Unsurprisingly, Long is a fan too.

“His performances have stayed consistent, he scores goals most weeks so you can’t ask for much more than that,” he commented. “Any speculation around him, it is not important. His job is scoring and contributing to the team.

“I think he will be playing top-level Premier League very soon. Hopefully with us, but I don’t think you get that without consistent hard work and Jarrod puts it in day in, day out.”

Bowen led the way as Hull returned for the second half far more assertive.

It was he Kovacic fouled for the free-kick Herbie Kane curled wide, and McCann picked his 53rd-minute touch from a pass by Leonardo Da Silva Lopes – who Hull seem to have fought off interest in – as his highlight of the night.

Bowen had a shot deflected, then another over after his dribble pierced Chelsea’s centre.

After 19 minutes of not being in the half, Chelsea scored again.

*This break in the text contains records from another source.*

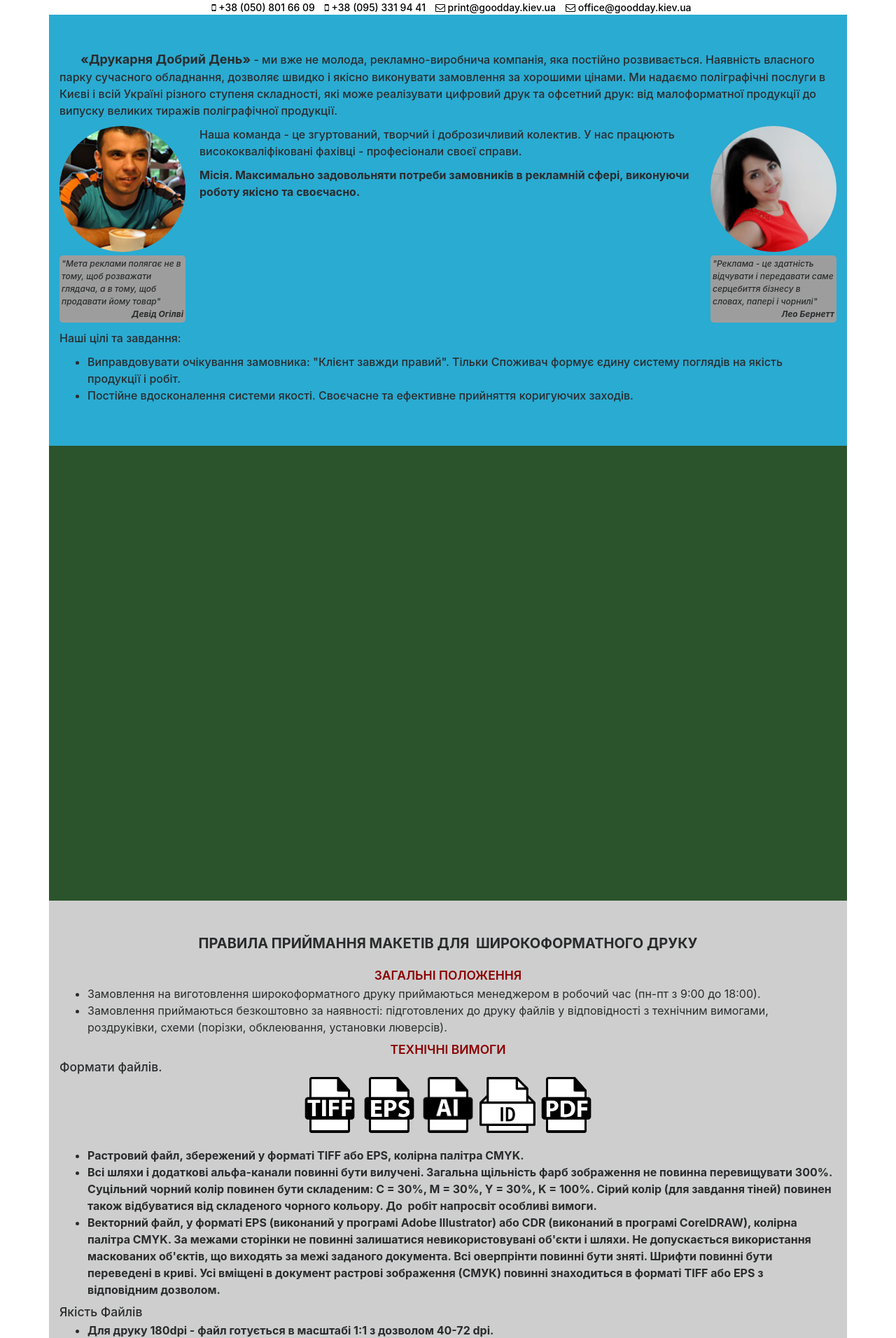
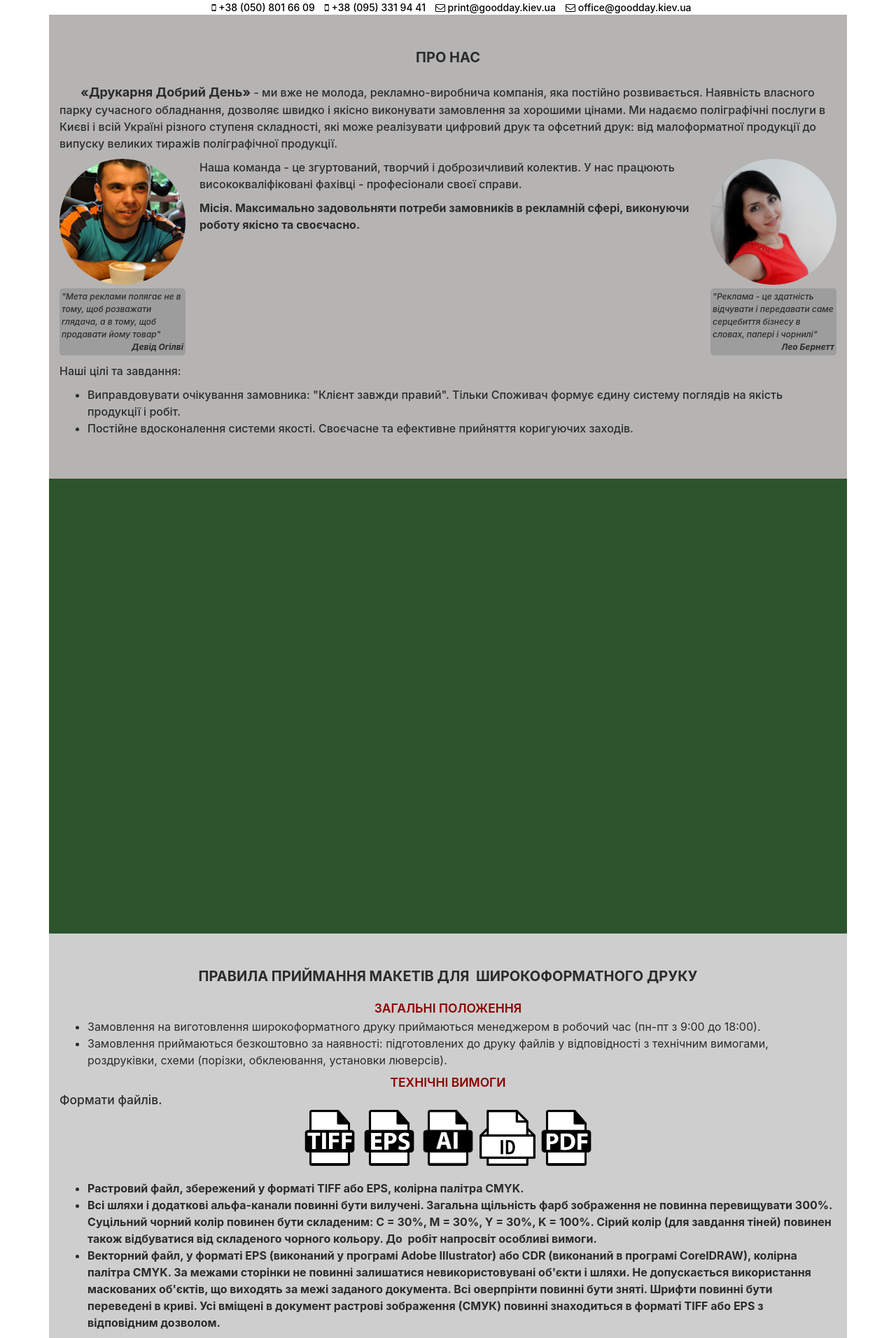
Before and after one commit to SanaStashkevich/Print-Denis, a Yii app: template views/site/index.php in a window 1280 px wide. Shown: the top 1912 px of the page at 70% size. Run offline with PHP 8.4 and a stand-in for Yii, Linux system fonts and the light colour scheme; the template is opened without the code that fills it, so the values that code supplies are empty; some libraries are stand-ins or nearby versions.

Commit message:
Add Contacts page and styled

```diff
--- a/views/layouts/_footer.php
+++ b/views/layouts/_footer.php
@@ -2,14 +2,20 @@
     <div class="container">
         <div class="col-md-6 contact">
             <div class="wrapper-contact">
-                <p>
-                    <a href="tel:+380508016609"><i class="fa fa-mobile" aria-hidden="true"></i> +38 (050) 801 66 09</a>
-                    <a href="mailto:print@goodday.kiev.ua"><i class="fa fa-envelope-o" aria-hidden="true"></i> print@goodday.kiev.ua</a>
-                </p>
-                <p>
-                    <a href="tel:+380953319441"><i class="fa fa-mobile" aria-hidden="true"></i> +38 (095) 331 94 41</a>
-                    <a href="mailto:office@goodday.kiev.ua"><i class="fa fa-envelope-o" aria-hidden="true"></i> office@goodday.kiev.ua</a><br>
-                </p>
+                <div class="row">
+                    <div class="col-md-6">
+                        <p>
+                            <a href="tel:+380508016609"><i class="fa fa-mobile" aria-hidden="true"></i> +38 (050) 801 66 09</a>
+                            <br><a href="tel:+380953319441"><i class="fa fa-mobile" aria-hidden="true"></i> +38 (095) 331 94 41</a>
+                        </p>
+                    </div>
+                    <div class="col-md-6">
+                        <p>
+                            <a href="mailto:print@goodday.kiev.ua"><i class="fa fa-envelope-o" aria-hidden="true"></i> print@goodday.kiev.ua</a>
+                            <br><a href="mailto:office@goodday.kiev.ua"><i class="fa fa-envelope-o" aria-hidden="true"></i> office@goodday.kiev.ua</a><br>
+                        </p>
+                    </div>
+                </div>
             </div>
         </div>
         <div class="col-md-6 form-subscribers">
--- a/views/layouts/_header.php
+++ b/views/layouts/_header.php
@@ -32,7 +32,7 @@ use yii\helpers\Html;
             ['label' => 'Про нас', 'url' => ['#o-nas']],
             ['label' => 'Продукція', 'url' => ['#products']],
             ['label' => 'Вимоги до макетів', 'url' => ['#need']],
-            ['label' => 'Оплата та доставка', 'url' => ['#delivery']],
+            ['label' => 'Оплата і доставка', 'url' => ['#delivery']],
             ['label' => 'Контакти', 'url' => ['#contacts']],
             ],
         'options' => ['class' => 'nav'],
--- a/views/layouts/main.php
+++ b/views/layouts/main.php
@@ -36,6 +36,9 @@ AppAsset::register($this);
 
     <? include_once "_footer.php" ?>
 
+<script async defer
+        src="https://maps.googleapis.com/maps/api/js?key=AIzaSyAR8v_DU-8-2oWgwvCnJVxUXDkRAMxGJ9g&callback=initMap">
+</script>
 <?php $this->endBody() ?>
 </body>
 <script>
--- /dev/null
+++ b/views/site/_contacts.php
@@ -0,0 +1,72 @@
+<?php
+ use yii\helpers\Html;
+?>
+
+<div id="contacts" class="container">
+    <div class="row">
+        <h2 class="title"><strong>Контакти</strong></h2>
+        <div class="col-md-4 schedule">
+            <p>
+                <span><i class="fa fa-calendar-check-o" aria-hidden="true"></i> Графік роботи:</span>
+                <p>
+                    Ми працюємо з понеділка по п'ятницю
+                    <br> <strong>з 10 до 18 без перерви </strong>
+                    <br> <strong>Вихідні: <span class="red">субота, неділя</span></strong>
+                </p>
+            </p>
+        </div>
+        <div class="col-md-4 contact">
+            <p>
+                <span><i class="fa fa-map-marker" aria-hidden="true"></i> Адреса:</span>
+            <p>
+                  м.Київ,<br>
+                  вулиця Ольжича, 29
+                <br> <span class="detail"><strong>(прилегла станція метро Дорогожичі, 230 метрів від кінцевої зупинки 22 тролейбуса)</strong></span>
+            </p>
+            </p>
+        </div>
+        <div class="col-md-4 phones-emails">
+            <p>
+                <span><i class="fa fa-phone" aria-hidden="true"></i> Телефони:</span>
+                 <p>
+                    <?= Html::a('+38 (050) 801 66 09','tel:+380508016609'); ?>
+                    <br>
+                    <?= Html::a('+38 (095) 331 94 41','tel:+380953319441'); ?>
+                </p>
+            </p>
+
+            <p>
+                <span><i class="fa fa-envelope-o" aria-hidden="true"></i> E-Mail:</span>
+            <p>
+                <?= Html::a('print@goodday.kiev.ua','mailto:print@goodday.kiev.ua'); ?>
+                <br>
+                <?= Html::a('office@goodday.kiev.ua','mailto:office@goodday.kiev.ua'); ?>
+            </p>
+            </p>
+        </div>
+        <div class="container wrapper-map">
+            <div class="row">
+                <div class="col-md-8 col-md-offset-2">
+                    <h2 class="title"><strong>Ми знаходимося</strong></h2>
+                    <div id="map"></div>
+                    <script>
+                        function initMap() {
+                            var uluru = {lat: 50.4801897272513, lng: 30.4428744324461};
+                            var map = new google.maps.Map(document.getElementById('map'), {
+                                zoom: 17,
+                                center: uluru
+                            });
+                            var marker = new google.maps.Marker({
+                                position: uluru,
+                                map: map,
+                                title: '«Друкарня Добрий День»'
+                            });
+
+                        }
+                    </script>
+                </div>
+            </div>
+        </div>
+
+    </div>
+</div>
--- a/views/site/_delivery_and_payment.php
+++ b/views/site/_delivery_and_payment.php
@@ -4,14 +4,14 @@ use yii\helpers\Html;
 
 <div id="delivery" class="container">
     <div class="row">
-        <h2 class="title"><strong>Оплата та доставка</strong></h2>
+        <h2 class="title"><strong>Оплата і доставка</strong></h2>
         <div>
             <div class="col-md-6 payment">
                 <div class="wrapper">
-                    <h3> <?= Html::img('@web/images/site/payment.png', ['class'=>'img-payment'])?> Способы оплаты</h3>
+                    <h3> <?= Html::img('@web/images/site/payment.png', ['class'=>'img-payment'])?> Способи оплати</h3>
                     <ul>
-                        <li><?= Html::img('@web/images/site/nal.png', ['class'=>'img-nal'])?> Наличными у Нас в офисе</li>
-                        <li><?= Html::img('@web/images/site/beznal.png', ['class'=>'img-beznal'])?> Безналичный.  Вы можете оплатить его через кассу любого банка или с расчетного счета вашей организации. </li>
+                        <li><?= Html::img('@web/images/site/nal.png', ['class'=>'img-nal'])?> Готівкою у Нас в офісі</li>
+                        <li><?= Html::img('@web/images/site/beznal.png', ['class'=>'img-beznal'])?> Безготівковий. Ви можете оплатити його через касу будь-якого банку або з розрахункового рахунку вашої організації. </li>
                     </ul>
                 </div>
             </div>
@@ -19,10 +19,10 @@ use yii\helpers\Html;
                 <div class="wrapper">
                     <h3> <?= Html::img('@web/images/site/delivery.png', ['class'=>'img-delivery'])?> Доставка</h3>
                     <ul>
-                        <li><?= Html::img('@web/images/site/taxi.jpeg', ['class'=>'img-taxi'])?> Доставка службами такси по Киеву (Оплату доставки оплачивает получатель по тарифам службы такси).</li>
-                        <li><?= Html::img('@web/images/site/novap.jpg', ['class'=>'img-novap'])?> По Украине мы доставляем заказы курьерской службой Новая почта, Вы можете оплатить заказ при получении (оплатив комиссию Новой Почты за пересылку денег).</li>
-                        <li><?= Html::img('@web/images/site/intime.png', ['class'=>'img-intime'])?> По Украине мы доставляем заказы курьерской службой ИнТайм, Вы можете оплатить заказ при получении (оплатив комиссию ИнТайм за пересылку денег).</li>
-                        <li><?= Html::img('@web/images/site/ukrposta.png', ['class'=>'img-ukrposta'])?> По Украине мы доставляем заказы курьерской службой УкрПочтой, Вы можете оплатить заказ при получении (оплатив комиссию УкрПочта за пересылку денег).</li>
+                        <li><?= Html::img('@web/images/site/taxi.jpeg', ['class'=>'img-taxi'])?> Доставка службами таксі по Києву (Оплату доставки оплачує одержувач за тарифами служби таксі).</li>
+                        <li><?= Html::img('@web/images/site/novap.jpg', ['class'=>'img-novap'])?> По Україні ми доставляємо замовлення кур'єрською службою Нова пошта, Ви можете оплатити замовлення при отриманні (сплативши комісію Нової Пошти за пересилання грошей).</li>
+                        <li><?= Html::img('@web/images/site/intime.png', ['class'=>'img-intime'])?> По Україні ми доставляємо замовлення кур'єрською службою Інтайм, Ви можете оплатити замовлення при отриманні (сплативши комісію Інтайм за пересилання грошей).</li>
+                        <li><?= Html::img('@web/images/site/ukrposta.png', ['class'=>'img-ukrposta'])?> По Україні ми доставляємо замовлення кур'єрською службою Укрпоштою, Ви можете оплатити замовлення при отриманні (сплативши комісію Укрпошта за пересилання грошей).</li>
                     </ul>
                 </div>
             </div>
--- a/views/site/_o-nas.php
+++ b/views/site/_o-nas.php
@@ -6,7 +6,7 @@ use yii\helpers\Html;
 <div id="o-nas" class="container">
     <div class="row">
         <div class="wrapper-text">
-
+            <h2 class="title"><strong>Про нас</strong></h2>
 
             <p class="text-descript">
                 <strong>«Друкарня Добрий День»</strong> -  ми вже не молода, рекламно-виробнича компанія, яка постійно розвивається. Наявність власного парку сучасного обладнання, дозволяє швидко і якісно виконувати замовлення за хорошими цінами.
--- a/views/site/index.php
+++ b/views/site/index.php
@@ -10,5 +10,6 @@ $this->title = 'My Yii Application';
     <? include_once "_products.php" ?>
     <? include_once "_requirements_for_model.php" ?>
     <? include_once "_delivery_and_payment.php" ?>
+    <? include_once "_contacts.php" ?>
 
 </div>
--- a/web/css/site.scss
+++ b/web/css/site.scss
@@ -137,7 +137,7 @@ header {
 // header end
 
 #o-nas {
-  background-color: #2aabd2;
+  background-color: #b6b3b3;
   .row {
     margin: 50px 0;
 
```
Also changed, not shown: other parts of web/css/site.scss (+43 -4 lines), web/css/site.css, web/images/site/delivery.png, 1 other file.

Eric Lichaj caught Mount, and no one picked up Tomori at the far post when Barkley delivered the free-kick.

It was game over, but no one told Hull.

Grosicki came off the bench to score a free-kick with a deflection even bigger than Batshuayi’s.

“You could hear the roar everywhere,” marvelled Long.

Josh Magennis shot over and Grosciki wide in the final 12 minutes, and Tafazolli won a couple of nod-downs his team-mates could not collect.

“I could feel the fans with us,” said McCann. It was hard not to.

Now comes the acid test. Hull have home games against Huddersfield Town and Brentford this week to eat into the seven-point gap to the play-off places (they have a game in hand too). How much nearer to Saturday’s 24,109 will the gate be than the average 11,628?

Can they keep Bowen? If not, they need to reinvest at least some of the money well, and time is running out. This is a big week in the Tigers’ tale.